Material for the task:
──────────

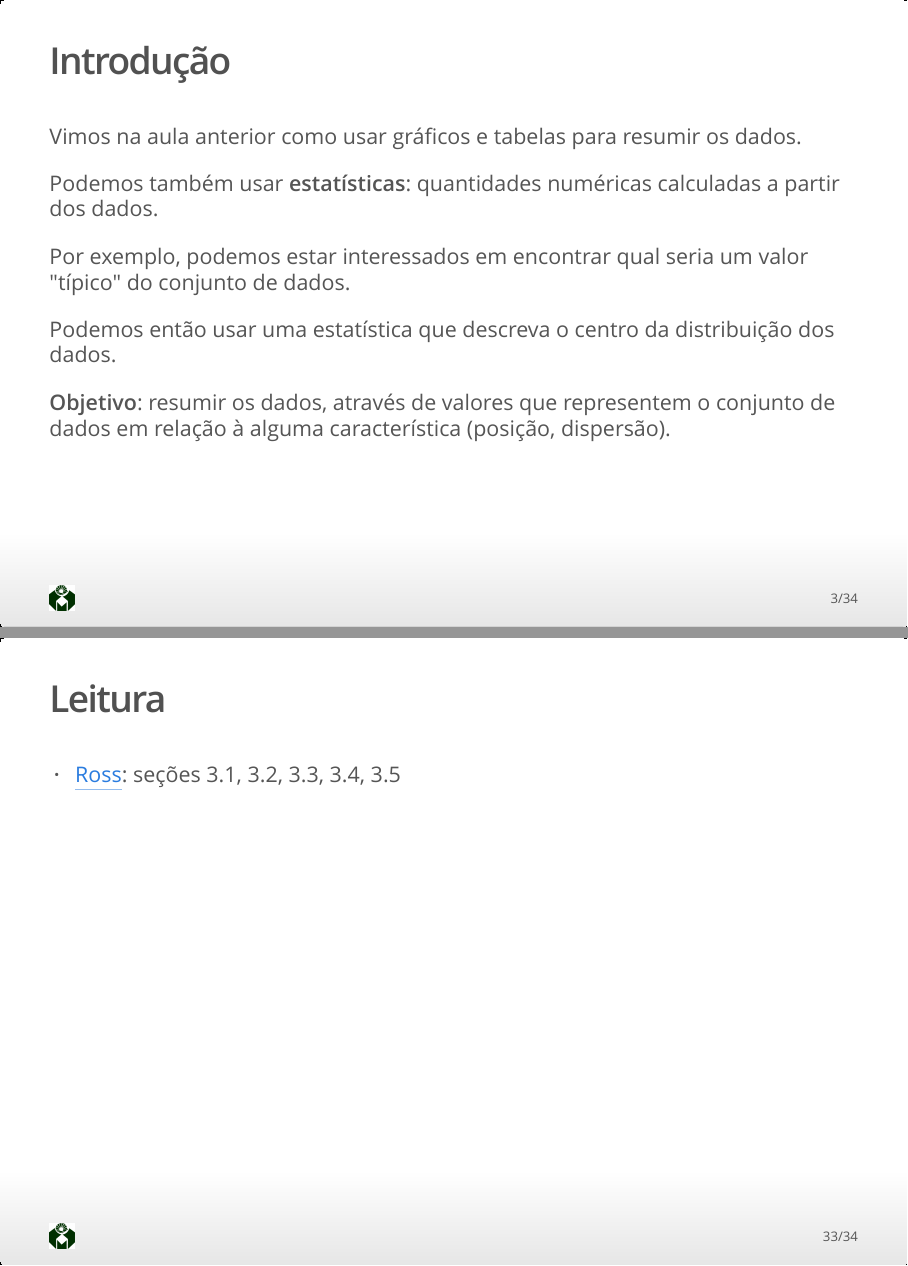
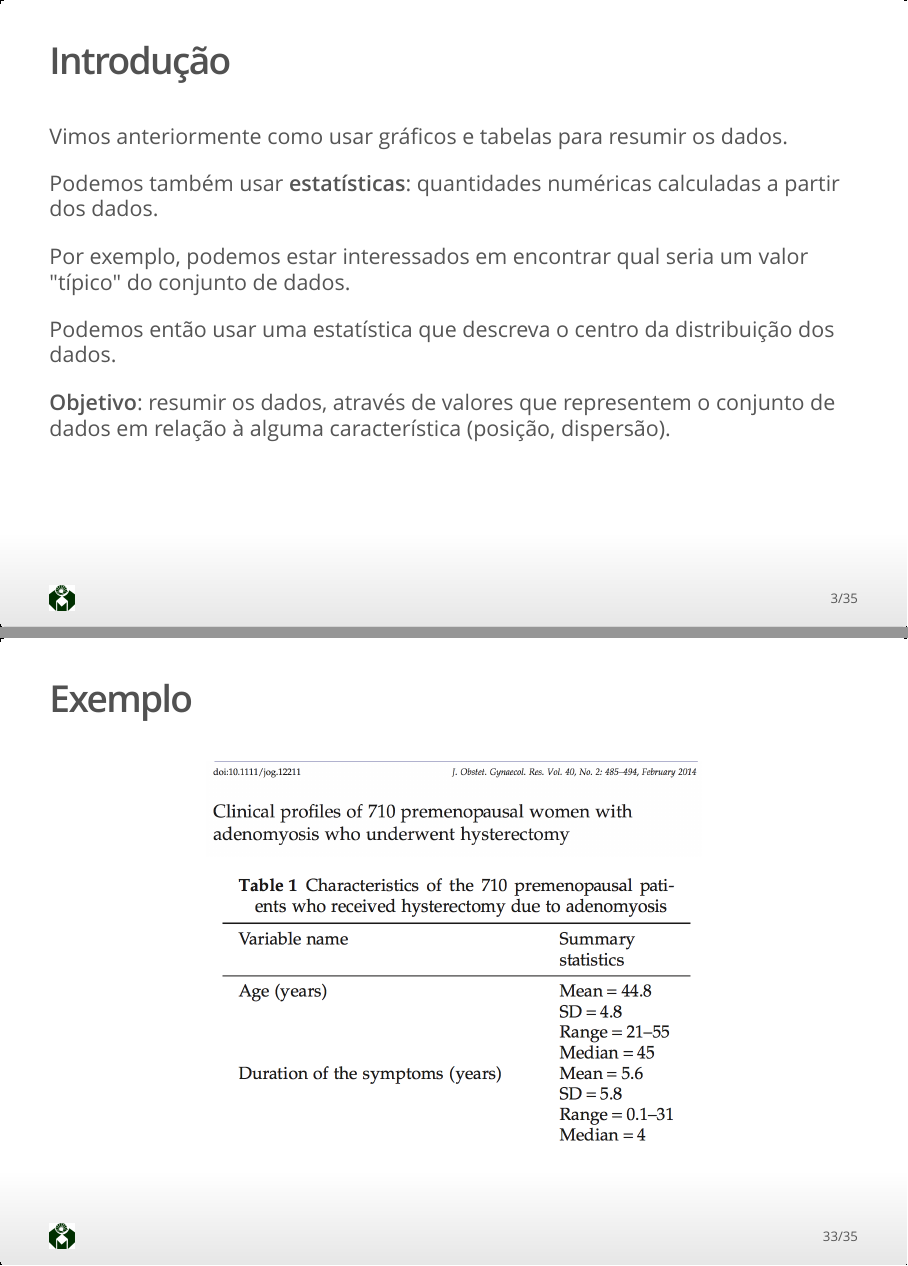
Before and after one commit to Bioestatistica/Topicos, an R Markdown document (slides_curso/parte02/parte02.Rmd): pages 3 and 33 of 34 before the commit and pages 3 and 33 of 35 after it, joined at a grey line. The pictures show the output file slides_curso/parte02/parte02.html that the author committed with the source, opened offline.

Commit message:
exemplo artigo

```diff
--- a/slides_curso/parte02/parte02.Rmd
+++ b/slides_curso/parte02/parte02.Rmd
@@ -11,7 +11,7 @@ logo: ../logo_fcm_0.jpg
 
 ## Introdução{.build}
 
-Vimos na aula anterior como usar gráficos e tabelas para resumir os dados.
+Vimos anteriormente como usar gráficos e tabelas para resumir os dados.
 
 Podemos também usar **estatísticas**: quantidades numéricas calculadas a partir dos dados.
 
@@ -452,6 +452,17 @@ stripchart(mulheres,method="stack",offset=1,at=0.1,ylim=c(0,5),cex=1.7,cex.axis=
 > * Desvio-padrão entre mulheres: $s=`r round(sd(mulheres),2)`$.
 
 
+## Exemplo
+
+
+<center>
+<img src="figuras/A.png" width=600>
+</center>
+
+<center>
+<img src="figuras/L.png" width=600>
+</center>
+
 ## Leitura
 
 * [Ross](http://www.sciencedirect.com/science/book/9780123743886): seções 3.1, 3.2, 3.3, 3.4, 3.5
```
Also changed, not shown: slides_curso/parte03/parte03.Rmd (+11 -0 lines), slides_curso/parte02/figuras/A.png (added), slides_curso/parte02/figuras/L.png (added), slides_curso/parte02/parte02.html, slides_curso/parte03/figuras/A.png (added), slides_curso/parte03/figuras/M.png (added), slides_curso/parte03/parte03.html.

──────────

Your instructions:
Retype word for word all the material given above, and keep the pictures out.

Task output:
Before and after one commit to Bioestatistica/Topicos, an R Markdown document (slides_curso/parte02/parte02.Rmd): pages 3 and 33 of 34 before the commit and pages 3 and 33 of 35 after it, joined at a grey line. The pictures show the output file slides_curso/parte02/parte02.html that the author committed with the source, opened offline.

Commit message:
exemplo artigo

```diff
--- a/slides_curso/parte02/parte02.Rmd
+++ b/slides_curso/parte02/parte02.Rmd
@@ -11,7 +11,7 @@ logo: ../logo_fcm_0.jpg
 
 ## Introdução{.build}
 
-Vimos na aula anterior como usar gráficos e tabelas para resumir os dados.
+Vimos anteriormente como usar gráficos e tabelas para resumir os dados.
 
 Podemos também usar **estatísticas**: quantidades numéricas calculadas a partir dos dados.
 
@@ -452,6 +452,17 @@ stripchart(mulheres,method="stack",offset=1,at=0.1,ylim=c(0,5),cex=1.7,cex.axis=
 > * Desvio-padrão entre mulheres: $s=`r round(sd(mulheres),2)`$.
 
 
+## Exemplo
+
+
+<center>
+<img src="figuras/A.png" width=600>
+</center>
+
+<center>
+<img src="figuras/L.png" width=600>
+</center>
+
 ## Leitura
 
 * [Ross](http://www.sciencedirect.com/science/book/9780123743886): seções 3.1, 3.2, 3.3, 3.4, 3.5
```
Also changed, not shown: slides_curso/parte03/parte03.Rmd (+11 -0 lines), slides_curso/parte02/figuras/A.png (added), slides_curso/parte02/figuras/L.png (added), slides_curso/parte02/parte02.html, slides_curso/parte03/figuras/A.png (added), slides_curso/parte03/figuras/M.png (added), slides_curso/parte03/parte03.html.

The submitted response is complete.